A convenient method to delete or remove blank rows in Excel
Blank rows in Excel can be problematic in most spreadsheets. Microsoft Excel relies on blank rows in Excel to determine data ranges, and having blank rows in inappropriate locations can impede various built-in features. Thankfully, there’s a simple way to remove blank rows in Excel from a data range in Excel. However, this technique must be used with caution as it has the potential to delete data unintentionally.
In this Excel tutorial, I’ll demonstrate a quick and easy method to delete blank rows in Excel within a data set without accidentally deleting adjacent data. Throughout this tutorial, I’ll refer to rows that consist solely of blank cells within the data set.
How to prevent data loss when deleting rows in Excel
Deleting rows, whether they are blank or not, can be risky. If you have data located off-screen and out of sight, you may inadvertently delete it while deleting empty cells or rows in your immediate view. Let’s consider a simple example using the data set depicted in Figure A.
[Image: Sample data set with blank cells in rows 7 and 10.]
Suppose you intend to convert the data set into a Table object by selecting it and pressing Ctrl + T. If you’re fortunate, you’ll notice that Excel doesn’t encompass the entire data range. However, if you fail to notice, you won’t obtain the desired results. Deleting blank rows in Excel is necessary to utilize many of Excel’s built-in features.
How to efficiently select and delete blank cells and rows in Excel
When you come across blank rows in Excel your data set, it becomes necessary to delete them. Manually selecting each blank row can be a time-consuming task. However, there’s a simpler way to achieve this in Excel. Follow the steps below to select all the blank rows in Excel within a data set:

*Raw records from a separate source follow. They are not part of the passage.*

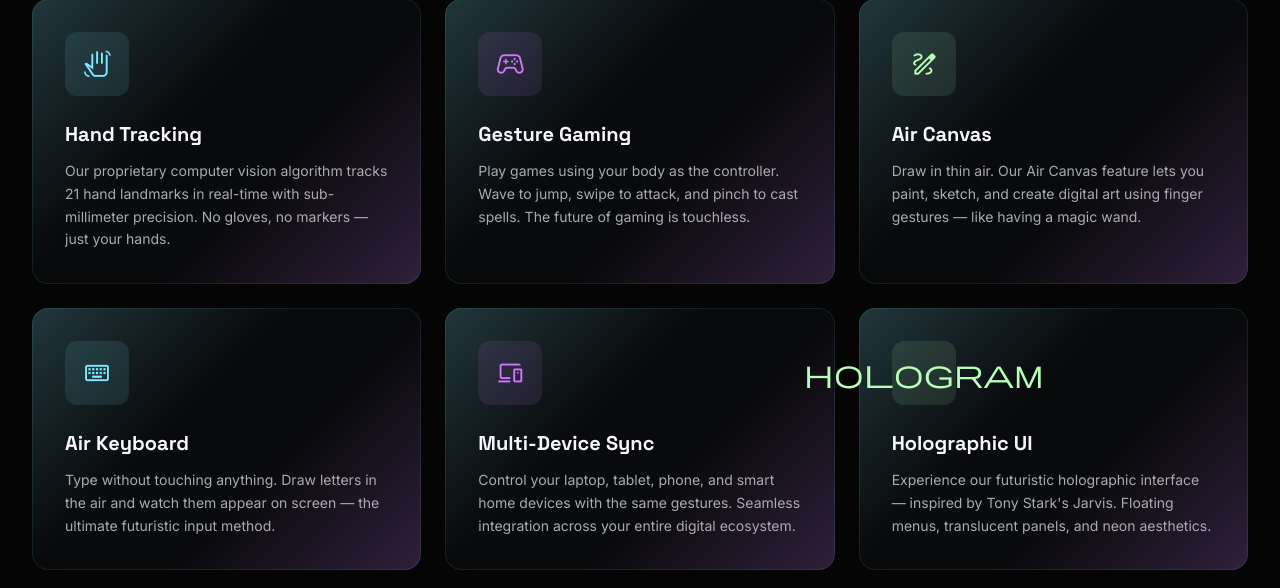
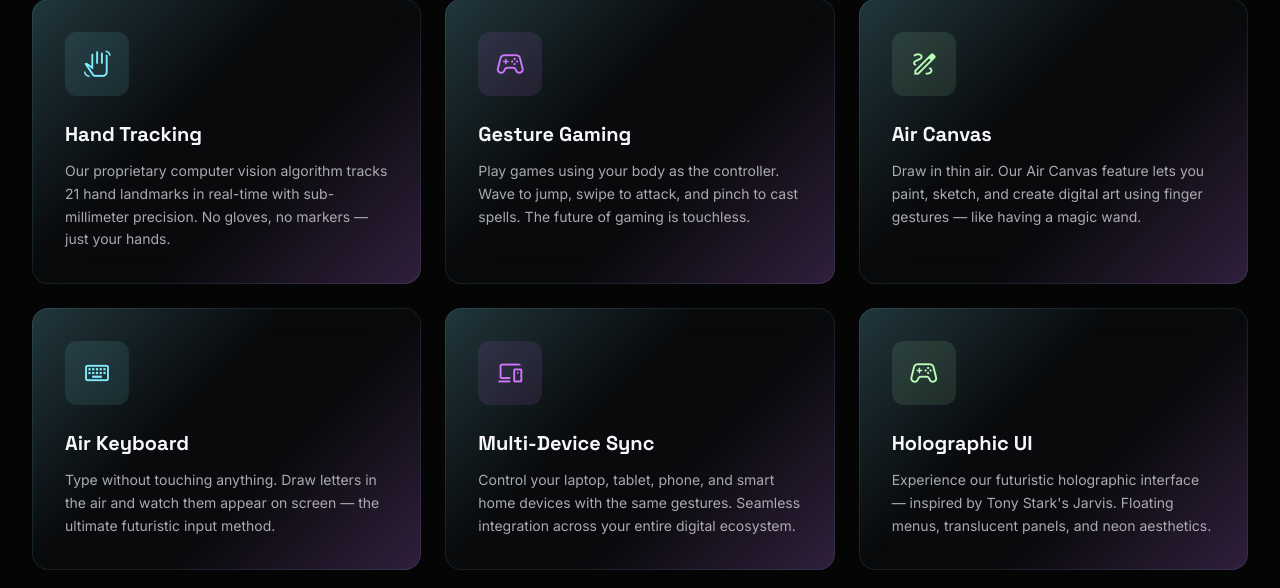
Before and after one commit to sysDrawnest/Gesture-Control-System-2, a Flask app: page /about in a window 1280 px wide. Shown: the part 1127-1715 px from the top of the page. Run offline with Flask 3, Linux system fonts and the light colour scheme; some libraries are stand-ins or nearby versions.

Commit message:
Update about.html

```diff
--- a/server/templates/about.html
+++ b/server/templates/about.html
@@ -323,9 +323,10 @@
                         integration across your entire digital ecosystem.
                     </p>
                 </div>
+
                 <div class="glass-card p-8 rounded-2xl hover-glow transition-all duration-300">
                     <div class="w-16 h-16 rounded-full bg-tertiary/10 flex items-center justify-center mb-6">
-                        <span class="material-symbols-outlined text-3xl text-tertiary">hologram</span>
+                        <span class="material-symbols-outlined text-3xl text-tertiary">stadia_controller</span>
                     </div>
                     <h3 class="text-xl font-headline font-bold mb-3">Holographic UI</h3>
                     <p class="text-on-surface-variant text-sm leading-relaxed">
@@ -333,6 +334,7 @@
                         menus, translucent panels, and neon aesthetics.
                     </p>
                 </div>
+
             </div>
         </section>
 
```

- Select the data range containing your data, such as A3:E14.
- Press the F5 key on your keyboard.
- In the resulting Go To dialog box, click on “Special.”
- Choose the “Blanks” option and click OK. This action selects all the blank cells within the selected range, such as A7:E7 and A10:E10 (refer to Figure B).
[Figure B: Visual representation of the selected blank cells.]
- Click OK to close the dialog box.
By utilizing Excel’s Go To feature, you can quickly select all the blank rows within your selection. Now that the blank rows are selected, you can proceed to delete them. Do not deselect the selection at this point.
Here’s how you can delete the selected blank cells:
- Click on the “Delete” button (not the dropdown) in the Cells group on the Home tab. This action should delete only the selected cells. If the desired outcome is not achieved, you can use the following alternative steps:
- With the blank rows (e.g., rows 7 and 10) still selected, click on the “Delete” dropdown in the Cells group on the Home tab, and then choose “Delete Cells.”
- In the subsequent dialog box, select “Delete Cells Up” (see Figure C).
[Figure C: Choose “Delete Cells” and then “Delete Cells Up” option.]
- Click OK.
Excel will remove the blank cells from the selected data range (as shown in Figure D).
[Figure D: Visual representation of the data range after the blank cells are deleted.]
When choosing “Delete Cells,” only the blank cells within the selected range will be deleted. Exercise caution when selecting “Delete Sheet Rows” in step 2, as it may inadvertently remove data located to the right of the selection. Ensure you make the appropriate choice based on your objective of deleting only the blank cells or entire rows.
In scenarios where you have a large data set with dozens or even hundreds of records to review for blank cells, manually deleting rows one by one would be impractical. This method saves you time and effort while eliminating the risk of overlooking any blanks.